The fantasy I had carefully crafted shattered within a few weeks. My roommate was my only friend and we were so overwhelmed by the sheer volume of information we had to retain: names of the people we were convinced would be our friends (we never saw them again), their majors (as if anyone remembers), what exactly constitutes BruinWalk (took us a month) and building names (still using Google Maps). No matter how long I stared at my calendar, there was no way I could walk the streets of frat row, maintain a sense of hygiene, work out, study and make friends while not overwhelming my sensitive social battery.
In the midst of this disappointing realization, my roommate and I started going on midnight campus walks. We figured if we weren’t going to party, we should at least learn where the main parking lots were, so we wouldn’t have to respond with a “Sorry, no clue!” to visitors asking about Lot 4.
These midnight walks ended up being my most cherished memories of freshman year. Despite being best friends with my roommate since sixth grade, our most genuine conversations happened in Shapiro Courtyard with only the nearby building’s lights shining through the darkness. These walks became a source of luxury in a period when I felt elated, confused, anxious, confident and subpar simultaneously.
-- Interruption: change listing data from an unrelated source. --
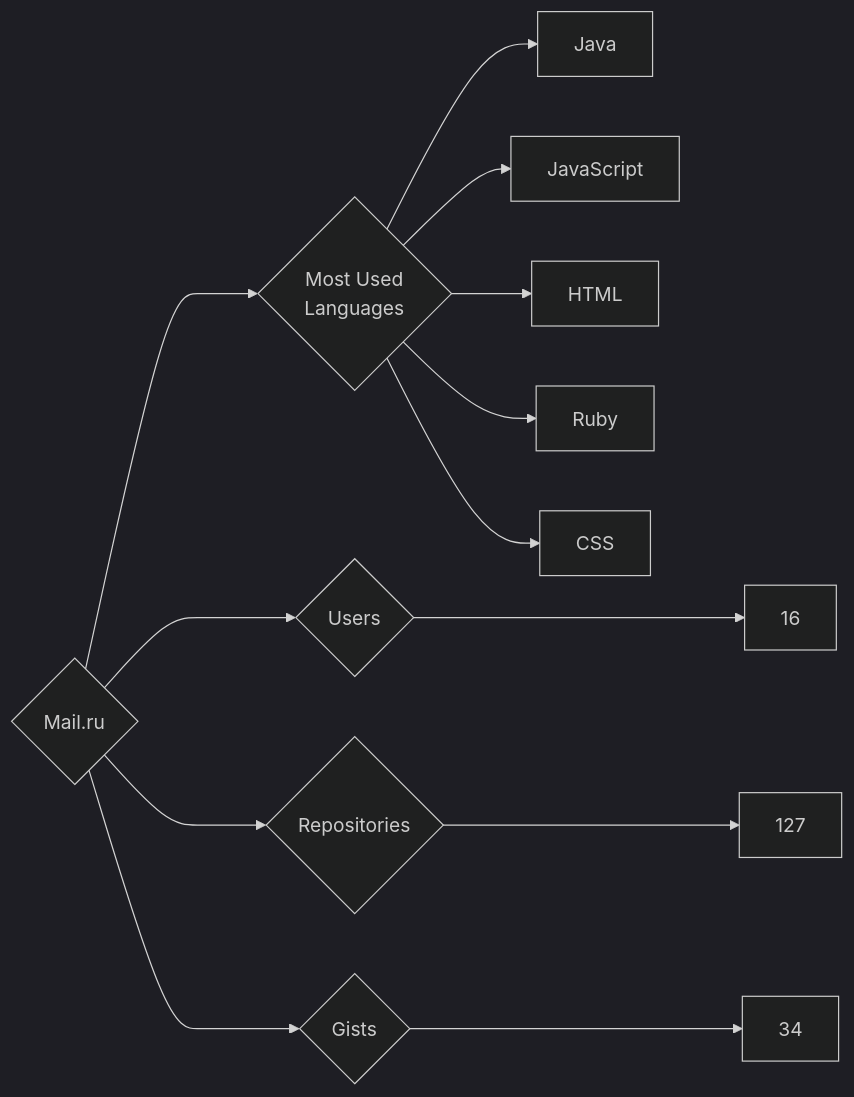
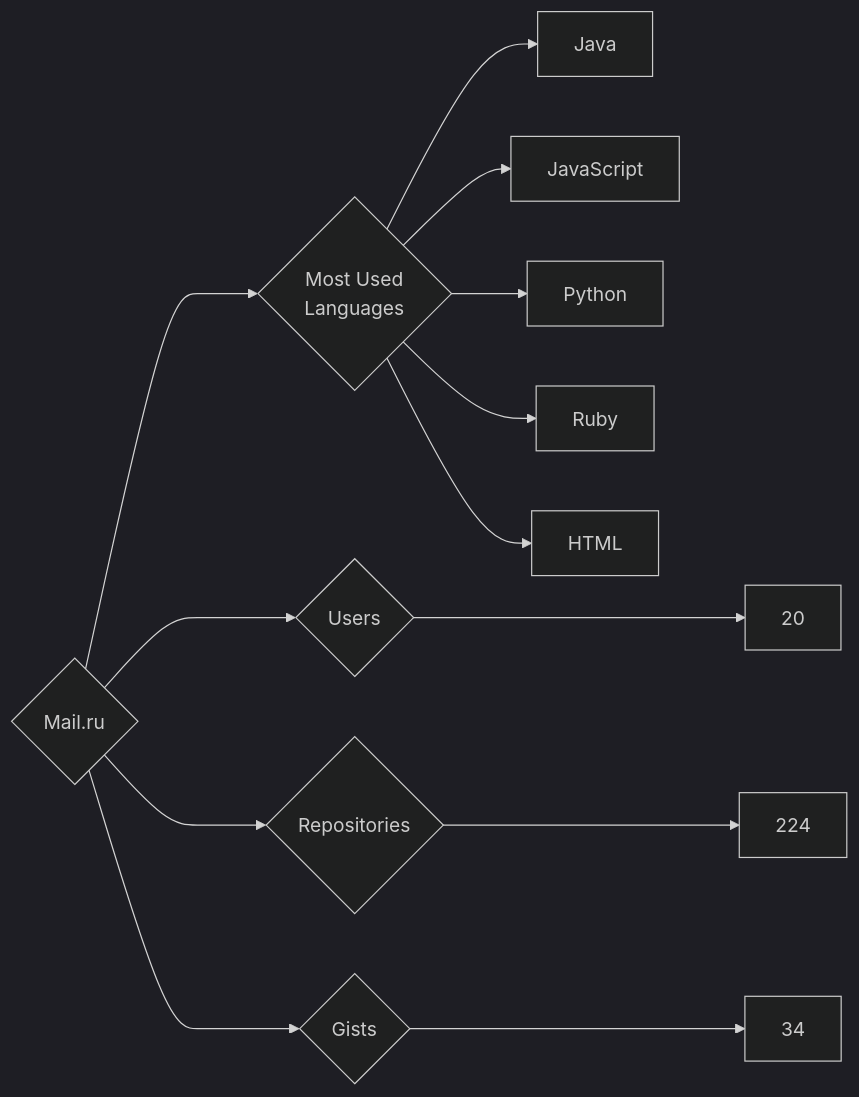
Before and after one commit to trickest/insiders: the diagram in targets/Mail.ru/README.md, drawn with Mermaid (dark theme). The commit also changed 782 other files, not shown here.

````diff
--- a/targets/Mail.ru/README.md
+++ b/targets/Mail.ru/README.md
@@ -3,13 +3,13 @@
 ```mermaid
 graph LR
 COMPANY_NAME{Mail.ru}
-COMPANY_NAME ---> U{Users} ---> UN[16]
-COMPANY_NAME ---> R{Repositories} ---> RN[127]
+COMPANY_NAME ---> U{Users} ---> UN[20]
+COMPANY_NAME ---> R{Repositories} ---> RN[224]
 COMPANY_NAME ---> G{Gists} ---> GN[34]
 COMPANY_NAME ---> ML{Most Used<br>Languages}
 ML --> Java[Java]
 ML --> JavaScript[JavaScript]
+ML --> Python[Python]
+ML --> Ruby[Ruby]
 ML --> HTML[HTML]
-ML --> Ruby[Ruby]
-ML --> CSS[CSS]
 ```
````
Although my roommate and I lived for these walks, as consumers of social media, we regularly doubted that what we were doing (munching on Reese’s Pieces on the stairs of Royce Hall) could compare to going out in tiny tops, making out with questionable men and devouring an In N Out burger at 1:30 am (we also really like doing this). Don’t get it twisted; we loved going out, but most nights we were simply too overwhelmed to do so. We felt content that the wildest thing we did was pay $3.25 for vending machine ice cream. But occasionally, we both wondered how we ended up “wasting” most of our first year so passively when reckless behavior seems excusable and even encouraged. My experience was straying very far from the college fantasy I saw in the media and my own mind.
Freshman year is tiring as it is without comparing your social life to other people’s. College allows us to know the most intimate details about strangers through photo dumps on your feed or snippets of someone’s conversations at the dining hall as they debrief their friends about their hookup. But looking back, I don’t regret choosing late-night walks over the “true” college experience. Although I loved my freshman year, it was tiring emotionally, physically and academically and my midnight walks provided me the stability I needed.
My fear of not having fun without stepping out of my comfort zone every week was unnecessary. As the quarters passed and the nervous buzz faded, the midnight walks slowly stopped. My roommate and I started enjoying campus (in daylight) laying on the grass by the Kuruvungna Steps, going to games and creating our own traditions. But for most of freshman year, I needed the midnight walks, and maybe you will too before you decide what your “true” college experience will look like. Take your time, I promise the parties will always be there.